*** Opening of Exercise materials ***
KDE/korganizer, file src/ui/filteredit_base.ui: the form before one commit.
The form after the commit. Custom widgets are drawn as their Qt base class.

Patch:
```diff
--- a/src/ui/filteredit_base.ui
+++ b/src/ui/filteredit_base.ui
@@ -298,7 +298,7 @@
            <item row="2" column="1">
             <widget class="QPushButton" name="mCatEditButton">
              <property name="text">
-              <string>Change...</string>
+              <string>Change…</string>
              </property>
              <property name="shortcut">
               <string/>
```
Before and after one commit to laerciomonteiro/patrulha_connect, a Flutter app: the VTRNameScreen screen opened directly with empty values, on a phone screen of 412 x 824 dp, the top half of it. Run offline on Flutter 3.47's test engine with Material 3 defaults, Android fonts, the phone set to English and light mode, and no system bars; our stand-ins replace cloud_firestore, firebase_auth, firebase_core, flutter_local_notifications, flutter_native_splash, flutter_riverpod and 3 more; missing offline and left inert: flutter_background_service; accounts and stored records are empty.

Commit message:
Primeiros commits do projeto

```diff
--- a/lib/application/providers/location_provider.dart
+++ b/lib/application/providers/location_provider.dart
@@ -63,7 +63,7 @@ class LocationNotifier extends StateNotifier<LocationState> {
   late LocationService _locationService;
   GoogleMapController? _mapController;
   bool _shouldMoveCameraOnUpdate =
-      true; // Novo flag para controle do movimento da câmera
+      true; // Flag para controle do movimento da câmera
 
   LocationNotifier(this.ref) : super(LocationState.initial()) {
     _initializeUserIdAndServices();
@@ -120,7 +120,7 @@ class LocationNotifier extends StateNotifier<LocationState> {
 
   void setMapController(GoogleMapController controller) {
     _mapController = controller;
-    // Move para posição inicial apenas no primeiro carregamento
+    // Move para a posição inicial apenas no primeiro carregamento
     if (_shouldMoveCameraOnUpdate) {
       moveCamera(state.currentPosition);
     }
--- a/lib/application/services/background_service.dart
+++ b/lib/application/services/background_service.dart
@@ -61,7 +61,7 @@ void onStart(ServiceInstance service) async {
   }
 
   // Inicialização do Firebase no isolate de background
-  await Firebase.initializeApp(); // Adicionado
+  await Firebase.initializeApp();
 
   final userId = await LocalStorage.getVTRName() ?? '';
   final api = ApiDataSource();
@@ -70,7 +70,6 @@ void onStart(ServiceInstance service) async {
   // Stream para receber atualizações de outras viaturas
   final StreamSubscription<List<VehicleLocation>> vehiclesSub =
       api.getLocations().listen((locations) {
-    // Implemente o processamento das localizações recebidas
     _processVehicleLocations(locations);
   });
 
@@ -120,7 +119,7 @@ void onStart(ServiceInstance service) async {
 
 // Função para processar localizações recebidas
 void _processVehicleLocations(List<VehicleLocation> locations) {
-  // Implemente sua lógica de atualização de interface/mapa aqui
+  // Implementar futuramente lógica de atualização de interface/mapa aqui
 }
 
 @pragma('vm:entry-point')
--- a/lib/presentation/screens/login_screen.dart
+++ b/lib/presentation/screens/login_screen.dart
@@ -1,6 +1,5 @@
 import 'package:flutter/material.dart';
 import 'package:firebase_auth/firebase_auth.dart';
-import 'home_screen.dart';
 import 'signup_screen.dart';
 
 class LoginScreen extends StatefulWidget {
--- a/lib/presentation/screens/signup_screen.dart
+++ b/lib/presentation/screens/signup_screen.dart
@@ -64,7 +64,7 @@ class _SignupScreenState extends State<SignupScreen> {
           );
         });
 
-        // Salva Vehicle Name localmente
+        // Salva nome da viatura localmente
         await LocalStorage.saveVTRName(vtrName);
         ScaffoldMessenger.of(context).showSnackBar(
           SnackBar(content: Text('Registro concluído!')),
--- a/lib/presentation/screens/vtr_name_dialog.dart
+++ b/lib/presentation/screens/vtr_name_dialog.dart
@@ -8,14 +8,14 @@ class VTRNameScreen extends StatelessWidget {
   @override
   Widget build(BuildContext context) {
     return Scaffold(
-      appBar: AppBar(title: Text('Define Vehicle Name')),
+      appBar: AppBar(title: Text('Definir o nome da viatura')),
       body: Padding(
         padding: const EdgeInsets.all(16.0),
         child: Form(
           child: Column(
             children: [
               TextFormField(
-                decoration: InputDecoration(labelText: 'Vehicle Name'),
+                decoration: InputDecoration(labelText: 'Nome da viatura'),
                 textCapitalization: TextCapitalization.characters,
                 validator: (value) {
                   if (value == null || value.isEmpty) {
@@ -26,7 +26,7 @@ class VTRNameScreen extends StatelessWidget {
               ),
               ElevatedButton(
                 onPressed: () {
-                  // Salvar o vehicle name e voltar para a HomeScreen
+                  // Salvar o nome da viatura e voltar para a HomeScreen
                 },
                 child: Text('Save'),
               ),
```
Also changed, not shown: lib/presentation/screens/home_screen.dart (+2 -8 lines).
*** Close of Exercise materials ***
Check each line above for the string "property" and return those that contain it.

▶ [Solution to this exercise]:
              <property name="text">
              </property>
              <property name="shortcut">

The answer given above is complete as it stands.